[Opening Supplied records section]
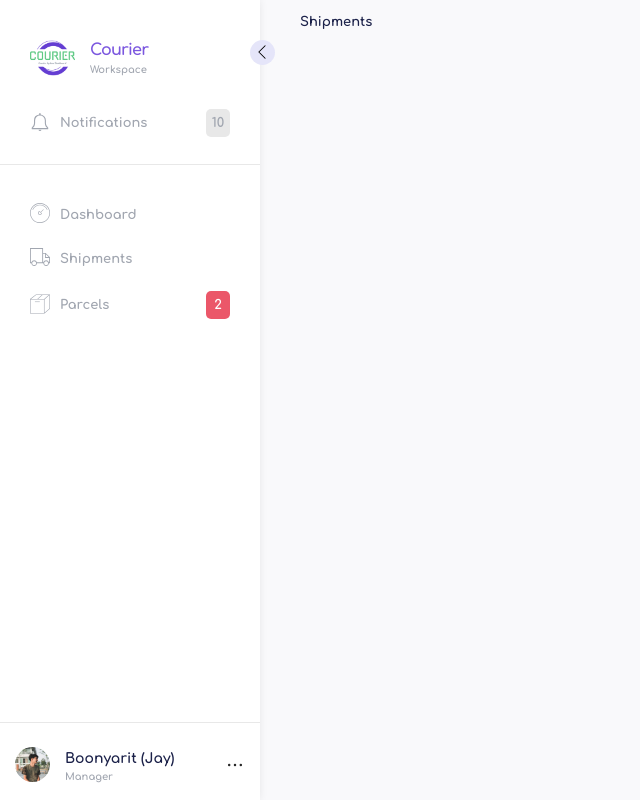
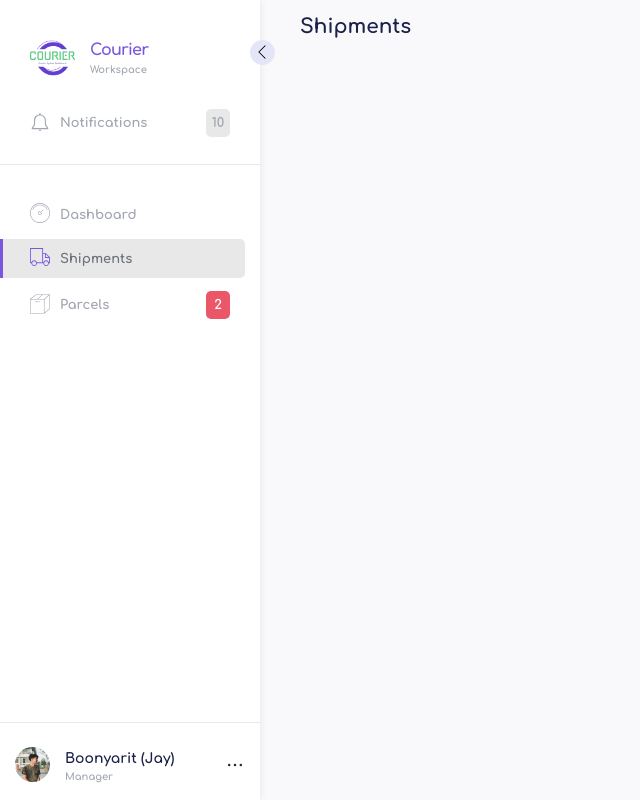
Before and after one commit to Anonymous1534/vora, a React (Vite) app in the folder front-end/: page /shipments in a window 1280 px wide. Shown: the whole page, without its empty margins (0-640 px from the left). Built offline with nearby package versions, Linux system fonts and the light colour scheme.

Commit message:
improve link

```diff
--- a/front-end/src/components/Shipments/index.tsx
+++ b/front-end/src/components/Shipments/index.tsx
@@ -1,5 +1,9 @@
 const Shipments = () => {
-  return <>Shipments</>;
+  return (
+    <div className="overview-page">
+      <div className="overview-title">Shipments</div>
+    </div>
+  );
 };
 
 export default Shipments;
--- a/front-end/src/sidebar/index.tsx
+++ b/front-end/src/sidebar/index.tsx
@@ -1,7 +1,7 @@
 import "./sidebar.scss";
 import logo from "../assets/logo.png";
 import profileImg from "../assets/profile.jpeg";
-import { Link } from "react-router-dom";
+import { NavLink } from "react-router-dom";
 
 const Sidebar = () => {
   return (
@@ -16,7 +16,7 @@ const Sidebar = () => {
         </div>
         <div className="sm-menus header-menus">
           <div className="sm-sm-items">
-            <Link to="/">
+            <NavLink to="/notification">
               <div className="smsm-i-left">
                 <div className="smsm-i-ico">
                   <svg
@@ -38,12 +38,12 @@ const Sidebar = () => {
               <div className="smsm-i-right">
                 <div className="smsm-ir-badge">10</div>
               </div>
-            </Link>
+            </NavLink>
           </div>
         </div>
         <div className="sm-menus main-menus">
           <div className="sm-sm-items">
-            <Link to="/dashboard">
+            <NavLink to="/dashboard">
               <div className="smsm-i-left">
                 <div className="smsm-i-ico">
                   <svg
@@ -102,10 +102,10 @@ const Sidebar = () => {
                 <div className="smsm-i-text">Dashboard</div>
               </div>
               <div className="smsm-i-right"></div>
-            </Link>
+            </NavLink>
           </div>
           <div className="sm-sm-items">
-            <Link to="/shipments">
+            <NavLink to="/shipments">
               <div className="smsm-i-left">
                 <div className="smsm-i-ico">
                   <svg
@@ -124,10 +124,10 @@ const Sidebar = () => {
                 <div className="smsm-i-text">Shipments</div>
               </div>
               <div className="smsm-i-right"></div>
-            </Link>
+            </NavLink>
           </div>
           <div className="sm-sm-items">
-            <Link to="parcels">
+            <NavLink to="parcels">
               <div className="smsm-i-left">
                 <div className="smsm-i-ico">
                   <svg
@@ -175,7 +175,7 @@ const Sidebar = () => {
               <div className="smsm-i-right">
                 <div className="smsm-ir-badge danger">2</div>
               </div>
-            </Link>
+            </NavLink>
           </div>
         </div>
       </div>
--- a/front-end/src/sidebar/sidebar.scss
+++ b/front-end/src/sidebar/sidebar.scss
@@ -140,6 +140,7 @@
                   }
                 }
               }
+              &.active,
               &:hover {
                 background-color: $color-lightness-gray;
                 transition: 0.5s;
```
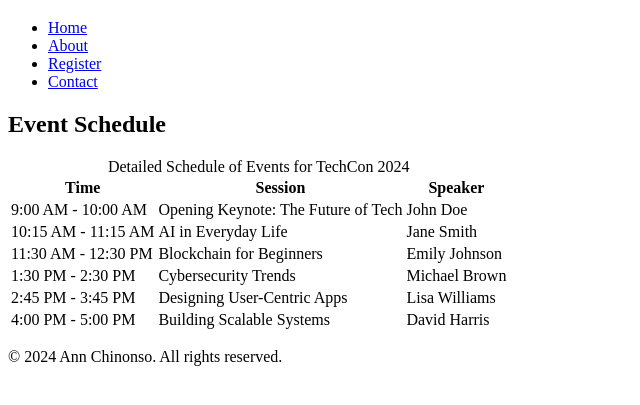
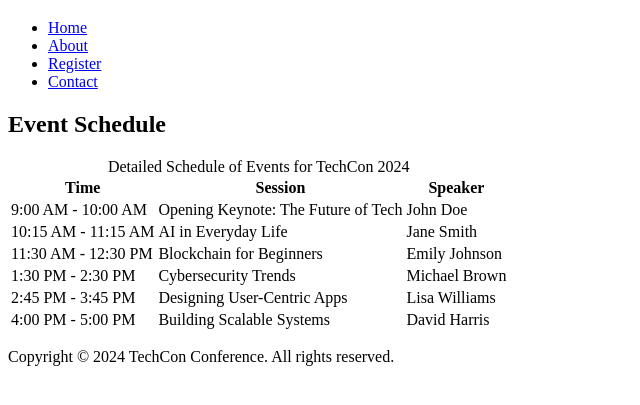
Before and after one commit to Annlarstic/TechCon_HTML, a plain HTML site: page techcon_website/schedule.html in a window 1280 px wide. Shown: the part 61-466 px from the top of the page, without its empty margins (0-640 px from the left). Drawn offline with Linux system fonts and the light colour scheme.

Commit message:
Fix footer consistency in schedule.html

```diff
--- a/techcon_website/schedule.html
+++ b/techcon_website/schedule.html
@@ -64,9 +64,10 @@
         </table>
     </main>
 
-    <footer>
-            <footer>
-        <p>&copy; 2024 Ann Chinonso. All rights reserved.</p>
-    </footer>
+<footer>
+    <p>Copyright © 2024 TechCon Conference. All rights reserved.</p>
+</footer>
+
+
 </body>
 </html>
```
[Closing Supplied records section]
# About this exercise
Copy each line of the listing above that includes the word "scss".

# Answer for this exercise
 import "./sidebar.scss";
--- a/front-end/src/sidebar/sidebar.scss
+++ b/front-end/src/sidebar/sidebar.scss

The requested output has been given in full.